  1. But will you be helpful in rounding up other humans to toil in underground fluorescent plastic mines?

  2. abates says:

    That brings a whole new meaning to the term "train of thought".

    Not to mention the term "system crash".

  3. ivan_ghandhi says:

    As far as I remember the definition, a train system cannot represent a Turing machine, because a Turing machine has an infinite tape.

    Also, there is no generic Turing machine. A Turing machine, afaik, is any finite automaton with an attached infinite tape.

    The guys could probably build a finite-state machine out of railroad blocks, that's easy. But not a Turing machine!

    • premchai21 says:

      So just build the automaton-emulator automaton—the universal Turing machine. Though I gather that's not what they did... ?

    • quercus says:

      A finite TM can certainly "represent" an infinite TM - you just have to have a tape long enough to represent all the calculations of interest to you.

      Calculating just how big this minimum tape length is then becomes an interesting problem, a bit like the "busy beaver" problem - how long can a FSM (finite state machine) run for, for a given number of states.

    • omnifarious says:

      That makes the term 'Turing machine' a pretty useless definition of a computing system than since it can never actually be applied to any real computing systems, only theoretical ones.

      In order that the term be made more useful, I propose that it be accepted as a description of real systems with the obvious implied caveat that it's not actually a real turing machine by the most strict definition as it does not have infinite storage space.

      That should satisfy all the pedants who object to such an implied definition without having it stated anymore, no matter how obvious it is.

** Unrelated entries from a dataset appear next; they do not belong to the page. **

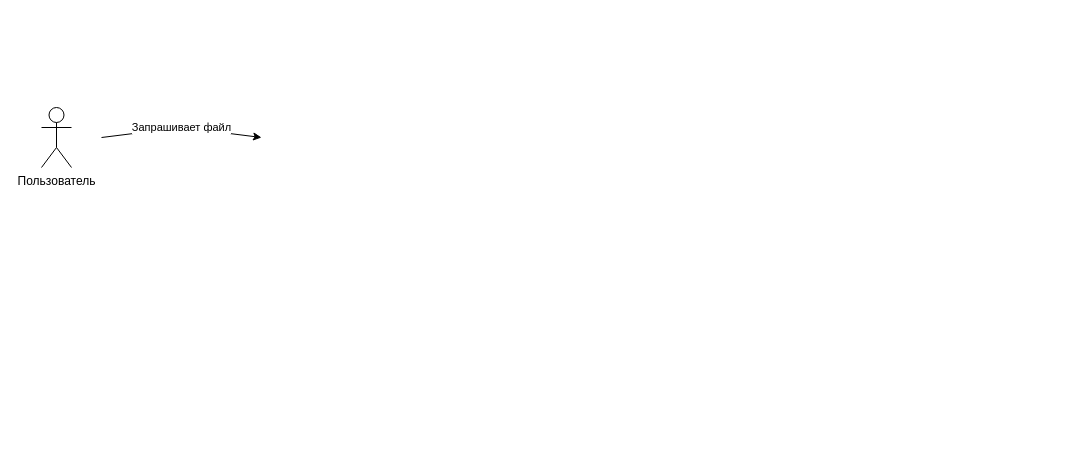
This is graduate_work.drawio from Avenon/graduate_work_architecture, a draw.io file, before an edit. Source tidied: cells renumbered, new cells numbered last; positions are measured from the earlier drawing's top-left corner, leaving out a move shared by most shapes. Both pictures are drawn from the tidied source at 100%, with x=0, y=0 at pixel (41, 107).
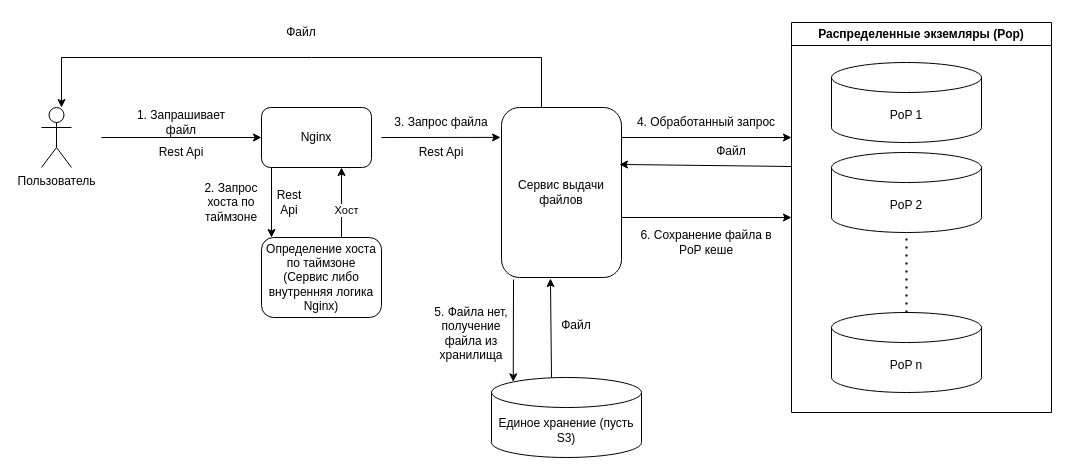
The same diagram, later.

Diff of the diagram source:
```diff
@@
-    <mxCell id="3" value="Запрашивает файл" style="endArrow=classic;html=1;rounded=0;" parent="1" edge="1">
-      <mxGeometry relative="1" as="geometry">
-        <mxPoint x="60" y="30" as="sourcePoint" />
-        <mxPoint x="220" y="30" as="targetPoint" />
-        <Array as="points">
-          <mxPoint x="140" y="20" />
-        </Array>
-      </mxGeometry>
-    </mxCell>
+    <mxCell id="4" style="endArrow=classic;html=1;rounded=0;" parent="1" edge="1">
+      <mxGeometry relative="1" as="geometry">
+        <mxPoint x="60" y="30" as="sourcePoint" />
+        <mxPoint x="220" y="30" as="targetPoint" />
+      </mxGeometry>
+    </mxCell>
+    <mxCell id="5" value="1. Запрашивает файл" style="text;html=1;align=center;verticalAlign=middle;whiteSpace=wrap;rounded=0;" parent="1" vertex="1">
+      <mxGeometry x="80" width="120" height="30" as="geometry" />
+    </mxCell>
+    <mxCell id="6" value="Rest Api" style="text;html=1;align=center;verticalAlign=middle;whiteSpace=wrap;rounded=0;" parent="1" vertex="1">
+      <mxGeometry x="80" y="30" width="120" height="30" as="geometry" />
+    </mxCell>
+    <mxCell id="7" value="Nginx" style="rounded=1;whiteSpace=wrap;html=1;" parent="1" vertex="1">
+      <mxGeometry x="220" width="110" height="60" as="geometry" />
+    </mxCell>
+    <mxCell id="8" value="Определение хоста по таймзоне&lt;div&gt;(Сервис либо внутренняя логика Nginx)&lt;/div&gt;" style="rounded=1;whiteSpace=wrap;html=1;" parent="1" vertex="1">
+      <mxGeometry x="220" y="130" width="120" height="80" as="geometry" />
+    </mxCell>
+    <mxCell id="9" style="endArrow=classic;html=1;rounded=0;" parent="1" edge="1">
+      <mxGeometry relative="1" as="geometry">
+        <mxPoint x="230" y="60" as="sourcePoint" />
+        <mxPoint x="230" y="130" as="targetPoint" />
+      </mxGeometry>
+    </mxCell>
+    <mxCell id="10" value="2. Запрос хоста по таймзоне" style="text;html=1;align=center;verticalAlign=middle;whiteSpace=wrap;rounded=0;" parent="1" vertex="1">
+      <mxGeometry x="150" y="70" width="80" height="50" as="geometry" />
+    </mxCell>
+    <mxCell id="11" value="Rest Api" style="text;html=1;align=center;verticalAlign=middle;whiteSpace=wrap;rounded=0;" parent="1" vertex="1">
+      <mxGeometry x="226" y="80" width="44" height="30" as="geometry" />
+    </mxCell>
+    <mxCell id="12" style="endArrow=classic;html=1;rounded=0;" parent="1" edge="1">
+      <mxGeometry relative="1" as="geometry">
+        <mxPoint x="300" y="130" as="sourcePoint" />
+        <mxPoint x="300" y="60" as="targetPoint" />
+      </mxGeometry>
+    </mxCell>
+    <mxCell id="13" value="Хост" style="edgeLabel;html=1;align=center;verticalAlign=middle;" parent="12" vertex="1">
+      <mxGeometry x="-0.2" y="-4" relative="1" as="geometry" />
+    </mxCell>
+    <mxCell id="14" value="Сервис выдачи файлов" style="rounded=1;whiteSpace=wrap;html=1;" parent="1" vertex="1">
+      <mxGeometry x="460" width="120" height="170" as="geometry" />
+    </mxCell>
+    <mxCell id="15" style="endArrow=classic;html=1;rounded=0;entryX=-0.008;entryY=0.176;entryDx=0;entryDy=0;entryPerimeter=0;" parent="1" edge="1" target="14">
+      <mxGeometry relative="1" as="geometry">
+        <mxPoint x="340" y="30" as="sourcePoint" />
+      </mxGeometry>
+    </mxCell>
+    <mxCell id="16" value="Rest Api" style="text;html=1;align=center;verticalAlign=middle;whiteSpace=wrap;rounded=0;" parent="1" vertex="1">
+      <mxGeometry x="340" y="30" width="120" height="30" as="geometry" />
+    </mxCell>
+    <mxCell id="17" value="3. Запрос файла" style="text;html=1;align=center;verticalAlign=middle;whiteSpace=wrap;rounded=0;" parent="1" vertex="1">
+      <mxGeometry x="340" width="120" height="30" as="geometry" />
+    </mxCell>
+    <mxCell id="18" value="Распределенные экземляры (Pop)" style="swimlane;whiteSpace=wrap;html=1;" parent="1" vertex="1">
+      <mxGeometry x="750" y="-85" width="260" height="390" as="geometry" />
+    </mxCell>
+    <mxCell id="19" value="PoP 1" style="shape=cylinder3;whiteSpace=wrap;html=1;boundedLbl=1;backgroundOutline=1;size=15;" parent="18" vertex="1">
+      <mxGeometry x="40" y="40" width="150" height="80" as="geometry" />
+    </mxCell>
+    <mxCell id="20" value="PoP 2" style="shape=cylinder3;whiteSpace=wrap;html=1;boundedLbl=1;backgroundOutline=1;size=15;" parent="18" vertex="1">
+      <mxGeometry x="40" y="130" width="150" height="80" as="geometry" />
+    </mxCell>
+    <mxCell id="21" value="PoP n" style="shape=cylinder3;whiteSpace=wrap;html=1;boundedLbl=1;backgroundOutline=1;size=15;" parent="18" vertex="1">
+      <mxGeometry x="40" y="290" width="150" height="80" as="geometry" />
+    </mxCell>
+    <mxCell id="22" style="endArrow=none;dashed=1;html=1;dashPattern=1 3;strokeWidth=2;rounded=0;exitX=0.5;exitY=0;exitDx=0;exitDy=0;exitPerimeter=0;entryX=0.5;entryY=1;entryDx=0;entryDy=0;entryPerimeter=0;" parent="18" edge="1" source="21" target="20">
+      <mxGeometry relative="1" as="geometry" />
+    </mxCell>
+    <mxCell id="23" value="4. Обработанный запрос" style="text;html=1;align=center;verticalAlign=middle;whiteSpace=wrap;rounded=0;" parent="1" vertex="1">
+      <mxGeometry x="590" width="150" height="30" as="geometry" />
+    </mxCell>
+    <mxCell id="24" style="endArrow=classic;html=1;rounded=0;" parent="1" edge="1">
+      <mxGeometry relative="1" as="geometry">
+        <mxPoint x="580" y="30" as="sourcePoint" />
+        <mxPoint x="750" y="30" as="targetPoint" />
+      </mxGeometry>
+    </mxCell>
+    <mxCell id="25" style="endArrow=classic;html=1;rounded=0;entryX=0.983;entryY=0.335;entryDx=0;entryDy=0;entryPerimeter=0;" parent="1" edge="1" target="14">
+      <mxGeometry relative="1" as="geometry">
+        <mxPoint x="750" y="59" as="sourcePoint" />
+      </mxGeometry>
+    </mxCell>
+    <mxCell id="26" value="Файл" style="text;html=1;align=center;verticalAlign=middle;whiteSpace=wrap;rounded=0;" parent="1" vertex="1">
+      <mxGeometry x="650" y="29" width="80" height="30" as="geometry" />
+    </mxCell>
+    <mxCell id="27" value="Единое хранение (пусть S3)" style="shape=cylinder3;whiteSpace=wrap;html=1;boundedLbl=1;backgroundOutline=1;size=15;" parent="1" vertex="1">
+      <mxGeometry x="450" y="270" width="150" height="80" as="geometry" />
+    </mxCell>
+    <mxCell id="28" style="endArrow=classic;html=1;rounded=0;" parent="1" edge="1">
+      <mxGeometry relative="1" as="geometry">
+        <mxPoint x="500" as="sourcePoint" />
+        <mxPoint x="20" as="targetPoint" />
+        <Array as="points">
+          <mxPoint x="500" y="-50" />
+          <mxPoint x="270" y="-50" />
+          <mxPoint x="20" y="-50" />
+        </Array>
+      </mxGeometry>
+    </mxCell>
+    <mxCell id="29" value="Файл" style="text;html=1;align=center;verticalAlign=middle;whiteSpace=wrap;rounded=0;" parent="1" vertex="1">
+      <mxGeometry x="220" y="-90" width="80" height="30" as="geometry" />
+    </mxCell>
+    <mxCell id="30" style="endArrow=classic;html=1;rounded=0;entryX=0.145;entryY=0;entryDx=0;entryDy=4.35;entryPerimeter=0;exitX=0.1;exitY=1.012;exitDx=0;exitDy=0;exitPerimeter=0;" parent="1" edge="1" source="14" target="27">
+      <mxGeometry relative="1" as="geometry" />
+    </mxCell>
+    <mxCell id="31" value="5. Файла нет, получение файла из хранилища" style="text;html=1;align=center;verticalAlign=middle;whiteSpace=wrap;rounded=0;" parent="1" vertex="1">
+      <mxGeometry x="390" y="186" width="80" height="80" as="geometry" />
+    </mxCell>
+    <mxCell id="32" style="endArrow=classic;html=1;rounded=0;entryX=0.408;entryY=1.006;entryDx=0;entryDy=0;entryPerimeter=0;" parent="1" edge="1" target="14">
+      <mxGeometry relative="1" as="geometry">
+        <mxPoint x="510" y="270" as="sourcePoint" />
+      </mxGeometry>
+    </mxCell>
+    <mxCell id="33" value="Файл" style="text;html=1;align=center;verticalAlign=middle;whiteSpace=wrap;rounded=0;" parent="1" vertex="1">
+      <mxGeometry x="510" y="203" width="50" height="30" as="geometry" />
+    </mxCell>
+    <mxCell id="34" style="endArrow=classic;html=1;rounded=0;exitX=1;exitY=0.647;exitDx=0;exitDy=0;exitPerimeter=0;" parent="1" edge="1" source="14">
+      <mxGeometry relative="1" as="geometry">
+        <mxPoint x="750" y="110" as="targetPoint" />
+      </mxGeometry>
+    </mxCell>
+    <mxCell id="35" value="6. Сохранение файла в PoP кеше" style="text;html=1;align=center;verticalAlign=middle;whiteSpace=wrap;rounded=0;" parent="1" vertex="1">
+      <mxGeometry x="590" y="110" width="150" height="50" as="geometry" />
+    </mxCell>
```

  4. omnifarious says:

    You seem to be of the mindset:

    Anybody who wants to be my overlord is welcomed. They're welcome, even if they haven't actually stated they want to be my overlord but might possibly, in the far distant future, contemplate wanting the position. The more overlords, the better, because then they'll be too busy fighting to worry about me.

    or something similar.

    It's a fine mindset to have, but I just thought I'd note it in passing. :-)

    • ivan_ghandhi says:

      Do I understand you correctly that you suggest to redefine Turing machine to suit the purpose of the publication? Have you ever tried to apply this approach to solving other mathematical problems? E.g. prove that x^n + y^n = z^n does not have solutions for integer x, y, z and natural n > 2? Proof: let's redefine ^ operator to be multiplication. Voilá. Now you can go ahead and crack RSA.

  5. myasma says:

    Your posts are some of the most interesting on my friends list. Even the ones I don't understand.

  6. I have no idea what any of you are talking about but I like you anyway.

  7. spendocrat says:

    *I* think you posted this for the matching colour scheme.